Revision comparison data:
>>

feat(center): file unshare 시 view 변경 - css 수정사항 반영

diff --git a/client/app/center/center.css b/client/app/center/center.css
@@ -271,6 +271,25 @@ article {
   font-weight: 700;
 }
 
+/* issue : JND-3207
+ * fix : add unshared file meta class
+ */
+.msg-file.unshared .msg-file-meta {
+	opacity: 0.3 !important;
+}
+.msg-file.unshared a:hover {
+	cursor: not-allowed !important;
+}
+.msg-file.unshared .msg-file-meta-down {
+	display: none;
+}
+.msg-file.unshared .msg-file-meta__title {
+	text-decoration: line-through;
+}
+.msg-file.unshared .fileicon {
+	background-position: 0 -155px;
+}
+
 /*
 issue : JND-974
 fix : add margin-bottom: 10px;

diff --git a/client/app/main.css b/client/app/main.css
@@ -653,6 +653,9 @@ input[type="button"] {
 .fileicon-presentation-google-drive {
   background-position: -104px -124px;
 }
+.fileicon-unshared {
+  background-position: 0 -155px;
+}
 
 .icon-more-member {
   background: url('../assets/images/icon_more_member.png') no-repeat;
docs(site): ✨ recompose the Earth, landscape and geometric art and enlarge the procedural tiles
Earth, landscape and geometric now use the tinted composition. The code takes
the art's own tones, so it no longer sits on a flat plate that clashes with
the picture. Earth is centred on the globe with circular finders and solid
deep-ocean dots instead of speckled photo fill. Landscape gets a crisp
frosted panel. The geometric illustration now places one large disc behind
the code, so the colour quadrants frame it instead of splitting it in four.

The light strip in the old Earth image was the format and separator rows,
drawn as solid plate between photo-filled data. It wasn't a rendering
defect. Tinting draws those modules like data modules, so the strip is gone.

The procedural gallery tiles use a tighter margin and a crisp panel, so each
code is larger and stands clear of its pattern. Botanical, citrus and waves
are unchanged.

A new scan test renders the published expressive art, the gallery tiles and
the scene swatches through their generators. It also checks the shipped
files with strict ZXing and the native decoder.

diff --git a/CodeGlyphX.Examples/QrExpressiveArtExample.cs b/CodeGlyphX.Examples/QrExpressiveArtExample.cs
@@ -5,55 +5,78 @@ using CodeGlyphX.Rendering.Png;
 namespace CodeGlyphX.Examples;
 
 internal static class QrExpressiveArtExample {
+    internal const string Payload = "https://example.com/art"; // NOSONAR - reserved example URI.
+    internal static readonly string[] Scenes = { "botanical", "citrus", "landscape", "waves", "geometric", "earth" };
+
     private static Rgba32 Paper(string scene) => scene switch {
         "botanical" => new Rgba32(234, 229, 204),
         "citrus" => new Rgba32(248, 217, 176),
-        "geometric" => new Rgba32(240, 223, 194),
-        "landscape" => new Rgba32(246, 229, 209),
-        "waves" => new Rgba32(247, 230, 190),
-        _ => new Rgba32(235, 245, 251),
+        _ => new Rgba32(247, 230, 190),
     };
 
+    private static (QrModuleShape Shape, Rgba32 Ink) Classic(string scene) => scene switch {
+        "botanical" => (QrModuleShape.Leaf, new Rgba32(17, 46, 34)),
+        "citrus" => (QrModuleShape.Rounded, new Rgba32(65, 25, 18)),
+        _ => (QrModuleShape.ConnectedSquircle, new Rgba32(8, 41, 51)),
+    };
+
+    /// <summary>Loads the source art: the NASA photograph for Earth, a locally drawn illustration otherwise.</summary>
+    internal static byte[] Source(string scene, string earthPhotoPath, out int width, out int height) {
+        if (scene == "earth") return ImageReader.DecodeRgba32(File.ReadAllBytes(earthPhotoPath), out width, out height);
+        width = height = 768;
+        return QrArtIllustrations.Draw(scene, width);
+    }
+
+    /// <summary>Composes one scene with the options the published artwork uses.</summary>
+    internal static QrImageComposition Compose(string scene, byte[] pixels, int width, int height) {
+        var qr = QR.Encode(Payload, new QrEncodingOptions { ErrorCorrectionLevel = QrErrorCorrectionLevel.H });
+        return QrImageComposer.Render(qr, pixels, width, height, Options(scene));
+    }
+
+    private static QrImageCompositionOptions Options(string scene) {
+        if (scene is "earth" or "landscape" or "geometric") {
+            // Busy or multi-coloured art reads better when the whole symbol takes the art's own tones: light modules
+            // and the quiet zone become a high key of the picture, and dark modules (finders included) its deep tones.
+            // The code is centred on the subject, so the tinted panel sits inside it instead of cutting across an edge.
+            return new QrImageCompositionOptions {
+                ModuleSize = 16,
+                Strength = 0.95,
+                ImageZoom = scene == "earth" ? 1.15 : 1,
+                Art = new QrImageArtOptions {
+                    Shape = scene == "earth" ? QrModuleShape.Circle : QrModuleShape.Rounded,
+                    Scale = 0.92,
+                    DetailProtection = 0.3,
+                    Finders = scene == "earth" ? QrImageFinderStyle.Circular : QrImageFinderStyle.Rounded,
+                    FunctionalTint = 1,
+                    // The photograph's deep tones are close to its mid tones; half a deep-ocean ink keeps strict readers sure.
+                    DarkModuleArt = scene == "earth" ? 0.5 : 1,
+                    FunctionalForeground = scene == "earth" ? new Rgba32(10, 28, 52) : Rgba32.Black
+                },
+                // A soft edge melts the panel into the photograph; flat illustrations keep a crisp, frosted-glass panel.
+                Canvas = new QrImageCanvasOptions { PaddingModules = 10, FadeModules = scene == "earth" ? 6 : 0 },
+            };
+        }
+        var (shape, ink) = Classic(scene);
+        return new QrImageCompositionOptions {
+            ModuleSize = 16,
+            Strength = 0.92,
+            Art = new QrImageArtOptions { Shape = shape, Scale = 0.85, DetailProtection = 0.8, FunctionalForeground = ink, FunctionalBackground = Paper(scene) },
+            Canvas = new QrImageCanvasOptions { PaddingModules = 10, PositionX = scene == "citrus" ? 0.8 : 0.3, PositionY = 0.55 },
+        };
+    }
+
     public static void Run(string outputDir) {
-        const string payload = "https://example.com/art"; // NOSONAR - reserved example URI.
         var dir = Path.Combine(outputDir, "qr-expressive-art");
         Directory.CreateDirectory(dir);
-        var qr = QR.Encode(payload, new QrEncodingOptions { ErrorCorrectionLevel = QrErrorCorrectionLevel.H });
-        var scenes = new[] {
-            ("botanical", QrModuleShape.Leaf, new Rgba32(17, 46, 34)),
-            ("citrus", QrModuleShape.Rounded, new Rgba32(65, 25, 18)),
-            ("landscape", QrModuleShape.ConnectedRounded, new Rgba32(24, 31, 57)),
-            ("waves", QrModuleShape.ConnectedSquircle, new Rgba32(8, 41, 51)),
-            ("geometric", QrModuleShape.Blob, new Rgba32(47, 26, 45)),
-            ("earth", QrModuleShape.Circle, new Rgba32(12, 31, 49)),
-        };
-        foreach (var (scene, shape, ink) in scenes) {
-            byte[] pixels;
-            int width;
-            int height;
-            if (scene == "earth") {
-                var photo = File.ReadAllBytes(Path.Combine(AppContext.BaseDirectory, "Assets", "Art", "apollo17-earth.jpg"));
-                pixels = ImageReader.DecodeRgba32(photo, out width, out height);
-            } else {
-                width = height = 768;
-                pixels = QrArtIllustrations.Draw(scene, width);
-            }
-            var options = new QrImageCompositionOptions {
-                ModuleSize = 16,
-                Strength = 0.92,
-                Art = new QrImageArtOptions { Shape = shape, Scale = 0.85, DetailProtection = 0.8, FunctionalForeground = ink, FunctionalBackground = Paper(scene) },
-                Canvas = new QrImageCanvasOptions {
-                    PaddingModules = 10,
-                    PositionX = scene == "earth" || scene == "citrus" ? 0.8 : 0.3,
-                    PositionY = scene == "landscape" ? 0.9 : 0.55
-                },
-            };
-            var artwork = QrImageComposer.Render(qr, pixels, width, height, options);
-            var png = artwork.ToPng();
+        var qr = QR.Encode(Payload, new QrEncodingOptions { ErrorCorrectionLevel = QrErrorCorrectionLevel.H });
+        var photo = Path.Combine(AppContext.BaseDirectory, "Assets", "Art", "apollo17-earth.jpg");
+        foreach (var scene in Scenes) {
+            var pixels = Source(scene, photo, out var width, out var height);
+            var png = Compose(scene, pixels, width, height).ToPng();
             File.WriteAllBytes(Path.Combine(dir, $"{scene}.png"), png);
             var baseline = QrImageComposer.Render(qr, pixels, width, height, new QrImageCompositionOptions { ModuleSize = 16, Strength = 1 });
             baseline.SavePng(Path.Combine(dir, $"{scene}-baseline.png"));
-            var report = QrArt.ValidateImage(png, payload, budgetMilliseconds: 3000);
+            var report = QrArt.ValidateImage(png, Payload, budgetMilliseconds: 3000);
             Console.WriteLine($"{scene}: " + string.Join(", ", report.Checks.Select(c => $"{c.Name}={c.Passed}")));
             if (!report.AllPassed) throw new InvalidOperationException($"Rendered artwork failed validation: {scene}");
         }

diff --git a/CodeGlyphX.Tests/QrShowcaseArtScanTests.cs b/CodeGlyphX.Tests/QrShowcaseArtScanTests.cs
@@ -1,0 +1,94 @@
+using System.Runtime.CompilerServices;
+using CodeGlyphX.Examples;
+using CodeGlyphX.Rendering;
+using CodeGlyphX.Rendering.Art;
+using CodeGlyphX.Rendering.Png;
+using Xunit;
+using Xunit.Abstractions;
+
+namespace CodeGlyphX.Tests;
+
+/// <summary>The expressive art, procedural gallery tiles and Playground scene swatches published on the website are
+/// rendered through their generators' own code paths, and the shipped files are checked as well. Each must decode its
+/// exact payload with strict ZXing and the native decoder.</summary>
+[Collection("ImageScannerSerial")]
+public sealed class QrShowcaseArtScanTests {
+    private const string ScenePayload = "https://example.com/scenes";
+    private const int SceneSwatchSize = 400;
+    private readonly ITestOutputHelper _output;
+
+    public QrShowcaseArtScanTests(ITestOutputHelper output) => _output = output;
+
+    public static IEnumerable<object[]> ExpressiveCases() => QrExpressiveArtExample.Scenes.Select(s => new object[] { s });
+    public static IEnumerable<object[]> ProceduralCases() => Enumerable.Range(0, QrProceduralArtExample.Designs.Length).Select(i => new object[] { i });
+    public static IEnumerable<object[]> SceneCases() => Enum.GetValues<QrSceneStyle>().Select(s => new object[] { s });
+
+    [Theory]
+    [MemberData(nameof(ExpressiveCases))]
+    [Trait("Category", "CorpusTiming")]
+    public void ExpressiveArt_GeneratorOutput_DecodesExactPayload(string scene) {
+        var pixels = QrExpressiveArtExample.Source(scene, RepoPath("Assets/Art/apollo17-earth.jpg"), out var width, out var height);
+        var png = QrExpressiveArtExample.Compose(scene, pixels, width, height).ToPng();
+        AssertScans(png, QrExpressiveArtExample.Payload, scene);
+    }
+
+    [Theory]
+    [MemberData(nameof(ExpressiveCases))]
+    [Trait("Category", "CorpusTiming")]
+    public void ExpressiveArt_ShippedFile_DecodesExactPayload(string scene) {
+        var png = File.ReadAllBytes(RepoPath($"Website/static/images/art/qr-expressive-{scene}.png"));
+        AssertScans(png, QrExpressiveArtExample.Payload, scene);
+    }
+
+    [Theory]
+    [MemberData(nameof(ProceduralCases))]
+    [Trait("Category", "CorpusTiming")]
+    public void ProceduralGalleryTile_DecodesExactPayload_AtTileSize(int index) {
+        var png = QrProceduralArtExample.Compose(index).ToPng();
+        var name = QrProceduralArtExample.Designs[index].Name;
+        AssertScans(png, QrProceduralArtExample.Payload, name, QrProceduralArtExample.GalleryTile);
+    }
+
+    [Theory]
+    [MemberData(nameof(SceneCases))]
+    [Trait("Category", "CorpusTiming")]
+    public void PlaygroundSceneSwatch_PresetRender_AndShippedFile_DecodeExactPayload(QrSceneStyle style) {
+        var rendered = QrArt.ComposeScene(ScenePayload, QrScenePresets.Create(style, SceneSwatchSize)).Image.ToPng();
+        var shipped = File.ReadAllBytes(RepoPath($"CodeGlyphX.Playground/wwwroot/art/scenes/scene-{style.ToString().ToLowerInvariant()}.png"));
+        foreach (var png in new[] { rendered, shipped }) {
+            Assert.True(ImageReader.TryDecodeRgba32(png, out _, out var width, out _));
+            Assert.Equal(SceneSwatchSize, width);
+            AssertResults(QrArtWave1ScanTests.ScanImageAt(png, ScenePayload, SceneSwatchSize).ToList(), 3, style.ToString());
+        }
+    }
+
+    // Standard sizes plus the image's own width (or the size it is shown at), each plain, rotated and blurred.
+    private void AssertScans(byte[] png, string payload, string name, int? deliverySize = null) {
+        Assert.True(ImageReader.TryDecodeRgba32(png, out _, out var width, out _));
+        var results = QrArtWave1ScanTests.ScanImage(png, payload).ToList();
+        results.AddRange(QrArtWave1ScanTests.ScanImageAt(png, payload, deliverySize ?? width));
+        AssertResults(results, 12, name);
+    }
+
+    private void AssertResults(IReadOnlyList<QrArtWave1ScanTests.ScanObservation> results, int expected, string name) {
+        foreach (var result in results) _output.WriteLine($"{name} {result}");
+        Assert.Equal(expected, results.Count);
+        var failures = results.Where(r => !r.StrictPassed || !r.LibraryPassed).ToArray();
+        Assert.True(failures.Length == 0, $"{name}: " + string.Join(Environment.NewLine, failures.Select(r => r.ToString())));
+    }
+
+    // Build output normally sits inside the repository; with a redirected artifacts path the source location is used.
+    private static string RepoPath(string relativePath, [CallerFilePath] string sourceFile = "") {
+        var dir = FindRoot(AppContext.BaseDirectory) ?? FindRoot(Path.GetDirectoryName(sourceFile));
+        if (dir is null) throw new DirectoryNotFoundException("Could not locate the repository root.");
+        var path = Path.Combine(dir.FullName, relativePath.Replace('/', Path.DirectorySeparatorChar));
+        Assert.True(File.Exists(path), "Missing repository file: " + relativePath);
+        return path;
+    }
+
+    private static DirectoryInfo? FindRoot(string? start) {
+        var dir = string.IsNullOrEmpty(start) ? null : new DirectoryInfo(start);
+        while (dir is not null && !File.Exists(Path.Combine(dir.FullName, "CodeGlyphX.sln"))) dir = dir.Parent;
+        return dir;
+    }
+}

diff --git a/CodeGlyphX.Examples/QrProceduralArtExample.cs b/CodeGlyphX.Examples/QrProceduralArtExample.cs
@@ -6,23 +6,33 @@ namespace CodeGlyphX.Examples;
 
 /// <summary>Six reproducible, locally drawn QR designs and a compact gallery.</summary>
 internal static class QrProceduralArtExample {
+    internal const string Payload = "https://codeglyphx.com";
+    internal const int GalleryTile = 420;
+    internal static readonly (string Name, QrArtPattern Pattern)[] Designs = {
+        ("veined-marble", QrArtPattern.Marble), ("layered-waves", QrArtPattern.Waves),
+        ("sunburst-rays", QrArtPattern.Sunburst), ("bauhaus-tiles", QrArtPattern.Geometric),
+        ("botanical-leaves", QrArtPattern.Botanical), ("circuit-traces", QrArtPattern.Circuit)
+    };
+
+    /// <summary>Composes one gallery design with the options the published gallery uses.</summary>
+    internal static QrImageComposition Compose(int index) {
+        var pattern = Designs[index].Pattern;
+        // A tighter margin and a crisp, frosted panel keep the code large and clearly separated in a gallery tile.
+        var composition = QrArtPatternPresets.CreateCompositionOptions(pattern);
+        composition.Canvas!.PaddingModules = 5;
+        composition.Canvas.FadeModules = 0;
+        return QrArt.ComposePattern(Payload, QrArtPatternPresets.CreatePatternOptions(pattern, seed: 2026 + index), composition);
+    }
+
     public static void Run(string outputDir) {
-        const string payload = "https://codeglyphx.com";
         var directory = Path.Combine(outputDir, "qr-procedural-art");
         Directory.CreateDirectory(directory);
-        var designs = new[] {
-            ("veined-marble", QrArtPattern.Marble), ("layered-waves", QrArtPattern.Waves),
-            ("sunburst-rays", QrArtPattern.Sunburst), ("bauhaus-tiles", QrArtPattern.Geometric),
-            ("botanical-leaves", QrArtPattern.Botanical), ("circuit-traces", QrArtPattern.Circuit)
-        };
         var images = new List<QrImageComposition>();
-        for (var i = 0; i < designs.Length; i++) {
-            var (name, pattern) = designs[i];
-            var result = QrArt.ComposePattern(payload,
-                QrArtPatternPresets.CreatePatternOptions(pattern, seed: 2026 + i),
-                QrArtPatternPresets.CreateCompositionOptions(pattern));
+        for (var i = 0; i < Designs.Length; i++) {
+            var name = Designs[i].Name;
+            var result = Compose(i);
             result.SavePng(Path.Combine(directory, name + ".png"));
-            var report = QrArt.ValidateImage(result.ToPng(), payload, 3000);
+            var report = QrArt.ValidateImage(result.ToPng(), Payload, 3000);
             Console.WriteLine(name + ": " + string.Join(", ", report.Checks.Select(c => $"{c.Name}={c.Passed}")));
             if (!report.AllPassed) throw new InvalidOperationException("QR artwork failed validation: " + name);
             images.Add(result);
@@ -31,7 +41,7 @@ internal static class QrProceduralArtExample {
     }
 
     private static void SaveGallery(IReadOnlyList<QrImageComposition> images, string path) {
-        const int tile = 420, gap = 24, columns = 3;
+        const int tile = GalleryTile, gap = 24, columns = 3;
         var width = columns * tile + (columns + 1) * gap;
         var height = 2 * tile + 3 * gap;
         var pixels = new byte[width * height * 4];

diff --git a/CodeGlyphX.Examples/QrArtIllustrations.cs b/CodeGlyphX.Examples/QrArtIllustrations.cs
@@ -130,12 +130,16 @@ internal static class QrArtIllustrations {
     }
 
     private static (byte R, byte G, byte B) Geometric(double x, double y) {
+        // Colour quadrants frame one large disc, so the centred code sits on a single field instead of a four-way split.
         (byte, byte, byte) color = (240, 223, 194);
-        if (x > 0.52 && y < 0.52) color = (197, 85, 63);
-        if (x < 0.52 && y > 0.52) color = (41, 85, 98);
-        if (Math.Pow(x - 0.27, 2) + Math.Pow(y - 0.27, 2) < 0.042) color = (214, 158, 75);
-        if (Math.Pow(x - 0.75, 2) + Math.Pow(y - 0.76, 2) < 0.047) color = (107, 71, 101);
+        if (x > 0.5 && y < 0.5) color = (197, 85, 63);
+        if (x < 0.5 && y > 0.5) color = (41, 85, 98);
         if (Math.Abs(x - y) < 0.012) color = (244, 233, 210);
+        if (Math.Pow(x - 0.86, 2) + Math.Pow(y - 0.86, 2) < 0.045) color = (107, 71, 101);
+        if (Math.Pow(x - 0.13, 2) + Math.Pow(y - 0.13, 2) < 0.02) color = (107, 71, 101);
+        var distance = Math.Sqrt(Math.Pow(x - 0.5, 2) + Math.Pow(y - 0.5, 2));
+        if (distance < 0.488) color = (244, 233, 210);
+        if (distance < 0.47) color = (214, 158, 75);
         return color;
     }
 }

<<

_Your goal:_
Output, exactly and in full, the lines from the start of the entries above through the line that contains "drawn as solid".

_Solution to the problem:_
feat(center): file unshare 시 view 변경 - css 수정사항 반영

diff --git a/client/app/center/center.css b/client/app/center/center.css
@@ -271,6 +271,25 @@ article {
   font-weight: 700;
 }
 
+/* issue : JND-3207
+ * fix : add unshared file meta class
+ */
+.msg-file.unshared .msg-file-meta {
+	opacity: 0.3 !important;
+}
+.msg-file.unshared a:hover {
+	cursor: not-allowed !important;
+}
+.msg-file.unshared .msg-file-meta-down {
+	display: none;
+}
+.msg-file.unshared .msg-file-meta__title {
+	text-decoration: line-through;
+}
+.msg-file.unshared .fileicon {
+	background-position: 0 -155px;
+}
+
 /*
 issue : JND-974
 fix : add margin-bottom: 10px;

diff --git a/client/app/main.css b/client/app/main.css
@@ -653,6 +653,9 @@ input[type="button"] {
 .fileicon-presentation-google-drive {
   background-position: -104px -124px;
 }
+.fileicon-unshared {
+  background-position: 0 -155px;
+}
 
 .icon-more-member {
   background: url('../assets/images/icon_more_member.png') no-repeat;
docs(site): ✨ recompose the Earth, landscape and geometric art and enlarge the procedural tiles
Earth, landscape and geometric now use the tinted composition. The code takes
the art's own tones, so it no longer sits on a flat plate that clashes with
the picture. Earth is centred on the globe with circular finders and solid
deep-ocean dots instead of speckled photo fill. Landscape gets a crisp
frosted panel. The geometric illustration now places one large disc behind
the code, so the colour quadrants frame it instead of splitting it in four.

The light strip in the old Earth image was the format and separator rows,
drawn as solid plate between photo-filled data. It wasn't a rendering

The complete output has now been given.